JHWF Executive Director Jon Mobeck accepts the Wyoming Chapter of The Wildlife Society’s Citizen of the Year award on behalf of program volunteers at the closing evening’s banquet dinner.
The conference in Cody, which brought together 150+ researchers, students and land managers for three days of talks, workshops, films, field trips and social gatherings, reflected this spirit. By promoting collaborative science and land management – and refreshingly linking art and science by inviting the gifted artist James Prosek to deliver the keynote talk at the banquet – the conference aims to build healthy and resilient landscapes for Wyoming’s wildlife and people.
On the opening evening of the conference, JHWF’s film “Free to Roam” was screened to a receptive and engaged audience. “Free to Roam” captures the essence of the Wildlife Friendlier Fencing program and many of the individuals who have been involved since its origin.
JHWF’s Board President Aly Courtemanch and Associate Director Kate Gersh also attended the conference, which enabled the organization to make many valuable connections to extend its reach, and learn from some of the best wildlife managers and advocates in the state.
The Wildlife Friendlier Fencing Program endures because of the relentless volunteer commitment of many individuals as well as the financial support of individual donors and many foundations and agencies over the years. Thank you to all who have made a contribution to this effort!
Read a short piece about the Award in the Jackson Hole News and Guide.
Join Us for Our August 6th Fence Project:
On August 6th, we are returning to the Gros Ventre to Crystal Creek, to remove more than one mile of barbed wire fence on Bridger Teton National Forest land. The project is average in difficulty (6 on a 1-10 scale), with most of the work on rolling terrain after a moderate hike up to the fence line. Please join us!
We will meet at three car pool sites:
- Home Ranch Parking Lot (north side) at 8:00 a.m.
- Gros Ventre junction at 8:15 a.m.
- Kelly Warm Springs at 8:30 a.m.
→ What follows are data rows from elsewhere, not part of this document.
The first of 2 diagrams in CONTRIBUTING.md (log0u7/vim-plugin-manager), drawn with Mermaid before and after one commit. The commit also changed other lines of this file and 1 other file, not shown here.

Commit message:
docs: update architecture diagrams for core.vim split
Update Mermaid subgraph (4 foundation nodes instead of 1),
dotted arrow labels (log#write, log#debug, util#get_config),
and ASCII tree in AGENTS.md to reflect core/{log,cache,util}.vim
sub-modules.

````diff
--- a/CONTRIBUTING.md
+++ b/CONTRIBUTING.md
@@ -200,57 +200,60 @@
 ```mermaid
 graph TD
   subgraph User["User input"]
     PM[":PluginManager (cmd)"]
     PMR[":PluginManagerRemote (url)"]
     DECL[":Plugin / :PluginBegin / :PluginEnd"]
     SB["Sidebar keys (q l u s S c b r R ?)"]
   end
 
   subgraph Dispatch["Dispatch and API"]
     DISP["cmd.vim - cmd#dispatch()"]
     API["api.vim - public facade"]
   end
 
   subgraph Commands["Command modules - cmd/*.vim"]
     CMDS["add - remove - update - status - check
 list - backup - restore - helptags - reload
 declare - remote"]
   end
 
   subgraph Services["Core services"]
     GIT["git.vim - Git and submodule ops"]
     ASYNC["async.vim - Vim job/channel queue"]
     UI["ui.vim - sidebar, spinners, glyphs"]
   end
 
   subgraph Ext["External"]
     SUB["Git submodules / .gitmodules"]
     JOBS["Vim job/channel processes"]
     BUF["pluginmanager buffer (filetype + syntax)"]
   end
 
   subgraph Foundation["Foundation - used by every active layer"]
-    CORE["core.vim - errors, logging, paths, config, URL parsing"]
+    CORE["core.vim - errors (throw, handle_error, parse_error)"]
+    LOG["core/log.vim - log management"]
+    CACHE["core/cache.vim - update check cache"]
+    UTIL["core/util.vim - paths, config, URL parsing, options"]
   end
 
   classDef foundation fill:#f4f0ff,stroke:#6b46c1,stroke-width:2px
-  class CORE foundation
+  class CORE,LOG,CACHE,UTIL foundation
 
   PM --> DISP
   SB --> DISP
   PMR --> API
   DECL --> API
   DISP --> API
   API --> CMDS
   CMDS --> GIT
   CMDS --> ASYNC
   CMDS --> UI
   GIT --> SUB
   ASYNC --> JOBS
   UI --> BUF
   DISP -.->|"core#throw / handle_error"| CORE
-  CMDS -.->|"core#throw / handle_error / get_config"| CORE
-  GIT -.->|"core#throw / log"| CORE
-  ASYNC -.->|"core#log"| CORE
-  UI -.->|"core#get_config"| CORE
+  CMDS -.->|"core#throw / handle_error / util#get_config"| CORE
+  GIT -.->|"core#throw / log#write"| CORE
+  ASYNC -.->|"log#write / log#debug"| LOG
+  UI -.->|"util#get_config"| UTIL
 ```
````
We will carpool from these sites to project. We plan to work from 9:00 a.m to 2:00 p.m. and half-day (morning) is welcome, as well.
We will provide water and snacks. Please bring your own water bottle or hydration packs. We will provide water and Gatorade to fill your bottles, and some granola bars for a snack. Additionally we will take a mid-day lunch break. Please bring your lunch.
You should wear layered clothes, long pants, sturdy shoes and bring a rain jacket in case of storms. Sun or eyeglasses are a MUST for working with barbed wire. Sun protection (hat & sunscreen lotion) is also recommended, and will hopefully be necessary! We also recommend that volunteers check the status of their tetanus shots, in case of scratches from the old fencing material. We will provide work gloves, tools, and detailed instructions.
Please RSVP to email@example.com if you plan to attend and let us know at which meet-up point you will join us (1 of 3 locations listed above). You can also send questions to this same email address.
30 Volunteers removed 1 mile of barbed wire at Crystal Creek on July 16th.